The sheer ignorance of the banning of these styles is almost too much to fathom in 2013. The first kids have black hair. They wear braids and twists. But still the nation refuses to accept black as anything other than the eternal other. Not only is the black beauty standard labeled the “other,” it is also labeled wrong, bad, and un-American.

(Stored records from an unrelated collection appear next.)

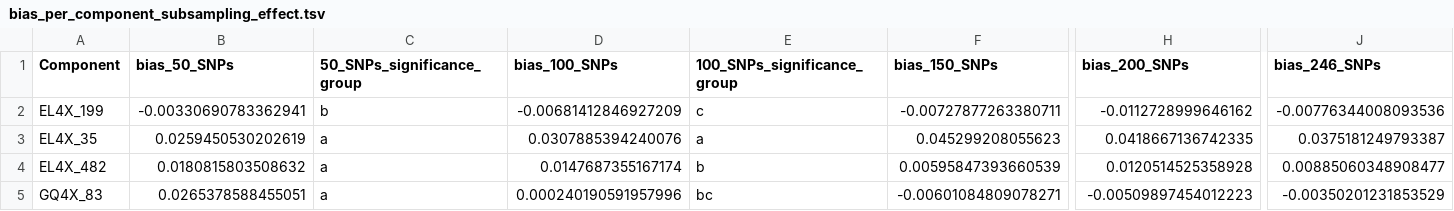
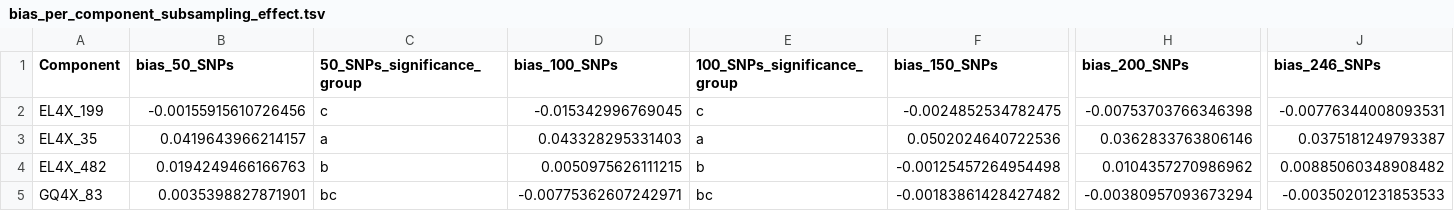
Before and after one commit to GE2POP/mip-poolfreq, a TSV file: scripts/genotypeFreqEstimation/data_test/results/compare_with_expected_frequencies/snp_subsampling_effect/bias_per_component_subsampling_effect.tsv, drawn as a sheet; only a part is shown, gaps mark what is left out; the diff names each change by its address in the sheet, - before the commit and + after, or states it on an @@ line.

```diff
--- a/scripts/genotypeFreqEstimation/data_test/results/compare_with_expected_frequencies/snp_subsampling_effect/bias_per_component_subsampling_effect.tsv
+++ b/scripts/genotypeFreqEstimation/data_test/results/compare_with_expected_frequencies/snp_subsampling_effect/bias_per_component_subsampling_effect.tsv
-B2 (bias_50_SNPs): -0.00330690783362941
+B2 (bias_50_SNPs): -0.00155915610726456
-C2 (50_SNPs_significance_group): b
+C2 (50_SNPs_significance_group): c
-D2 (bias_100_SNPs): -0.00681412846927209
+D2 (bias_100_SNPs): -0.015342996769045
-F2 (bias_150_SNPs): -0.00727877263380711
+F2 (bias_150_SNPs): -0.0024852534782475
-H2 (bias_200_SNPs): -0.0112728999646162
+H2 (bias_200_SNPs): -0.00753703766346398
-J2 (bias_246_SNPs): -0.00776344008093536
+J2 (bias_246_SNPs): -0.00776344008093531
-B3 (bias_50_SNPs): 0.0259450530202619
+B3 (bias_50_SNPs): 0.0419643966214157
-D3 (bias_100_SNPs): 0.0307885394240076
+D3 (bias_100_SNPs): 0.043328295331403
-F3 (bias_150_SNPs): 0.045299208055623
+F3 (bias_150_SNPs): 0.0502024640722536
-H3 (bias_200_SNPs): 0.0418667136742335
+H3 (bias_200_SNPs): 0.0362833763806146
-B4 (bias_50_SNPs): 0.0180815803508632
+B4 (bias_50_SNPs): 0.0194249466166763
-C4 (50_SNPs_significance_group): a
+C4 (50_SNPs_significance_group): b
-D4 (bias_100_SNPs): 0.0147687355167174
+D4 (bias_100_SNPs): 0.0050975626111215
-F4 (bias_150_SNPs): 0.00595847393660539
+F4 (bias_150_SNPs): -0.00125457264954498
-H4 (bias_200_SNPs): 0.0120514525358928
+H4 (bias_200_SNPs): 0.0104357270986962
-J4 (bias_246_SNPs): 0.00885060348908477
+J4 (bias_246_SNPs): 0.00885060348908482
-B5 (bias_50_SNPs): 0.0265378588455051
+B5 (bias_50_SNPs): 0.0035398827871901
-C5 (50_SNPs_significance_group): a
+C5 (50_SNPs_significance_group): bc
-D5 (bias_100_SNPs): 0.000240190591957996
+D5 (bias_100_SNPs): -0.00775362607242971
-F5 (bias_150_SNPs): -0.00601084809078271
+F5 (bias_150_SNPs): -0.00183861428427482
-H5 (bias_200_SNPs): -0.00509897454012223
+H5 (bias_200_SNPs): -0.00380957093673294
-J5 (bias_246_SNPs): -0.00350201231853529
+J5 (bias_246_SNPs): -0.00350201231853533
```
Also changed, not shown: scripts/genotypeFreqEstimation/data_test/results/compare_with_expected_frequencies/snp_subsampling_effect/bias_per_exp_freq_subsampling_effect.tsv, scripts/genotypeFreqEstimation/data_test/results/compare_with_expected_frequencies/snp_subsampling_effect/est_geno_freqs_mean_subsampling_effect.tsv, 12 other files.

The message that this sends to girls is one that will follow them forever. That your beauty is not America’s beauty and if you don’t conform to what is labeled more American there is no place for you in our education system, our offices, our country. Not only are most of these decisions made by whites, but they’re made by white males. So how do women of all ethnicities and races fight back? Say it’s not okay that your child’s friend is being kicked out of school because she has an “ethnic” hair style. Show all of our daughters that hair is hair and all hair is beautiful. Celebrate India Arie’s hair just as much as you celebrate Halle Berry’s. Tell her of how much you loved Brandy’s braids back in the 90s. Wear your own hair in different styles to show that you support the diversity of black women. If you can’t take it that far, let her overhear you telling your sister who may not have a relaxer that her hair looks great. These are small things that can boost self-esteem and combat the outside influences trying to break that self-confidence and not foster it.

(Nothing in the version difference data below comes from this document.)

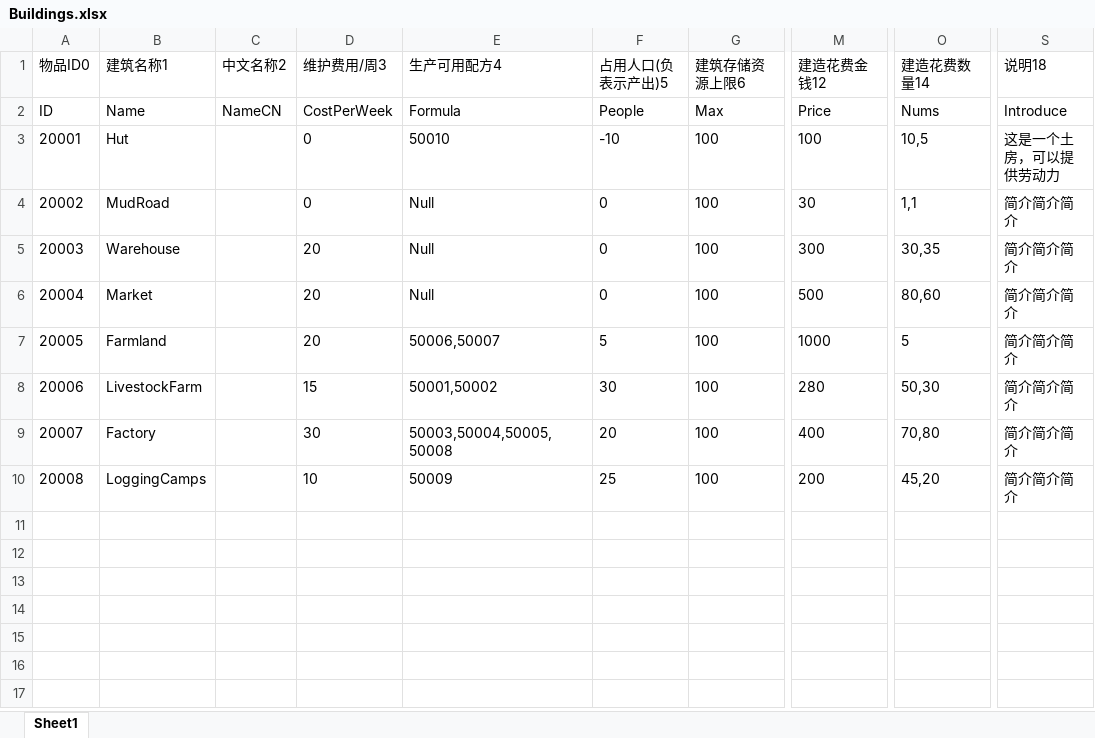
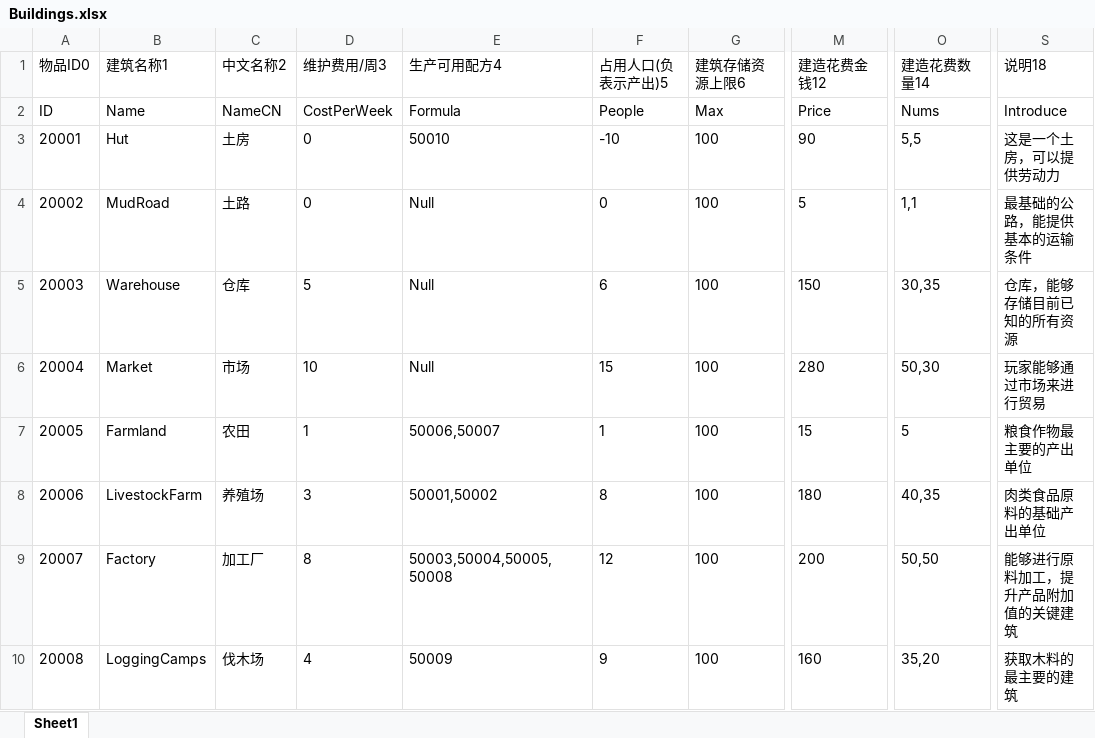
Before and after one commit to FMJ9922/BiShe, an Excel workbook: Assets/Resources/Data/RawData/Buildings.xlsx, sheet Sheet1, drawn as a sheet; only a part is shown, gaps mark what is left out; values as stored, in another font and other column widths than the file's, no borders; the diff names each change by its address in the sheet, - before the commit and + after, or states it on an @@ line.

```diff
--- a/Assets/Resources/Data/RawData/Buildings.xlsx (sheet Sheet1)
+++ b/Assets/Resources/Data/RawData/Buildings.xlsx (sheet Sheet1)
-C3 (中文名称2): (empty)
+C3 (中文名称2): 土房
-M3 (建造花费金钱12): 100
+M3 (建造花费金钱12): 90
-O3 (建造花费数量14): 10,5
+O3 (建造花费数量14): 5,5
-C4 (中文名称2): (empty)
+C4 (中文名称2): 土路
-M4 (建造花费金钱12): 30
+M4 (建造花费金钱12): 5
-S4 (说明18): 简介简介简介
+S4 (说明18): 最基础的公路，能提供基本的运输条件
-C5 (中文名称2): (empty)
+C5 (中文名称2): 仓库
-D5 (维护费用/周3): 20
+D5 (维护费用/周3): 5
-F5 (占用人口(负表示产出)5): 0
+F5 (占用人口(负表示产出)5): 6
-M5 (建造花费金钱12): 300
+M5 (建造花费金钱12): 150
-S5 (说明18): 简介简介简介
+S5 (说明18): 仓库，能够存储目前已知的所有资源
-C6 (中文名称2): (empty)
+C6 (中文名称2): 市场
-D6 (维护费用/周3): 20
+D6 (维护费用/周3): 10
-F6 (占用人口(负表示产出)5): 0
+F6 (占用人口(负表示产出)5): 15
-M6 (建造花费金钱12): 500
+M6 (建造花费金钱12): 280
-O6 (建造花费数量14): 80,60
+O6 (建造花费数量14): 50,30
-S6 (说明18): 简介简介简介
+S6 (说明18): 玩家能够通过市场来进行贸易
-C7 (中文名称2): (empty)
+C7 (中文名称2): 农田
-D7 (维护费用/周3): 20
+D7 (维护费用/周3): 1
-F7 (占用人口(负表示产出)5): 5
+F7 (占用人口(负表示产出)5): 1
-M7 (建造花费金钱12): 1000
+M7 (建造花费金钱12): 15
-S7 (说明18): 简介简介简介
+S7 (说明18): 粮食作物最主要的产出单位
-C8 (中文名称2): (empty)
+C8 (中文名称2): 养殖场
-D8 (维护费用/周3): 15
+D8 (维护费用/周3): 3
-F8 (占用人口(负表示产出)5): 30
+F8 (占用人口(负表示产出)5): 8
-M8 (建造花费金钱12): 280
+M8 (建造花费金钱12): 180
-O8 (建造花费数量14): 50,30
+O8 (建造花费数量14): 40,35
-S8 (说明18): 简介简介简介
+S8 (说明18): 肉类食品原料的基础产出单位
-C9 (中文名称2): (empty)
+C9 (中文名称2): 加工厂
-D9 (维护费用/周3): 30
+D9 (维护费用/周3): 8
-F9 (占用人口(负表示产出)5): 20
+F9 (占用人口(负表示产出)5): 12
-M9 (建造花费金钱12): 400
+M9 (建造花费金钱12): 200
-O9 (建造花费数量14): 70,80
+O9 (建造花费数量14): 50,50
-S9 (说明18): 简介简介简介
+S9 (说明18): 能够进行原料加工，提升产品附加值的关键建筑
-C10 (中文名称2): (empty)
+C10 (中文名称2): 伐木场
-D10 (维护费用/周3): 10
+D10 (维护费用/周3): 4
-F10 (占用人口(负表示产出)5): 25
+F10 (占用人口(负表示产出)5): 9
-M10 (建造花费金钱12): 200
+M10 (建造花费金钱12): 160
-O10 (建造花费数量14): 45,20
+O10 (建造花费数量14): 35,20
-S10 (说明18): 简介简介简介
+S10 (说明18): 获取木料的最主要的建筑
```
Also changed, not shown: Assets/Resources/Data/RawData/Formula.xlsx, Assets/Resources/Data/RawData/Item.xlsx, 9 other files.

While we should all be angry about these incidents, we should all also know that healing has to come from us, not them. The need for approval is nonexistent and while the desire to educate exists too often it is proven futile. so instead of seeking approval and trying to educate those kicking our kids out, let’s instead instill in them a sense of pride and self so that they are strong when they face such ignorance at eight and even more prepared for it and stronger when they experience it at 28.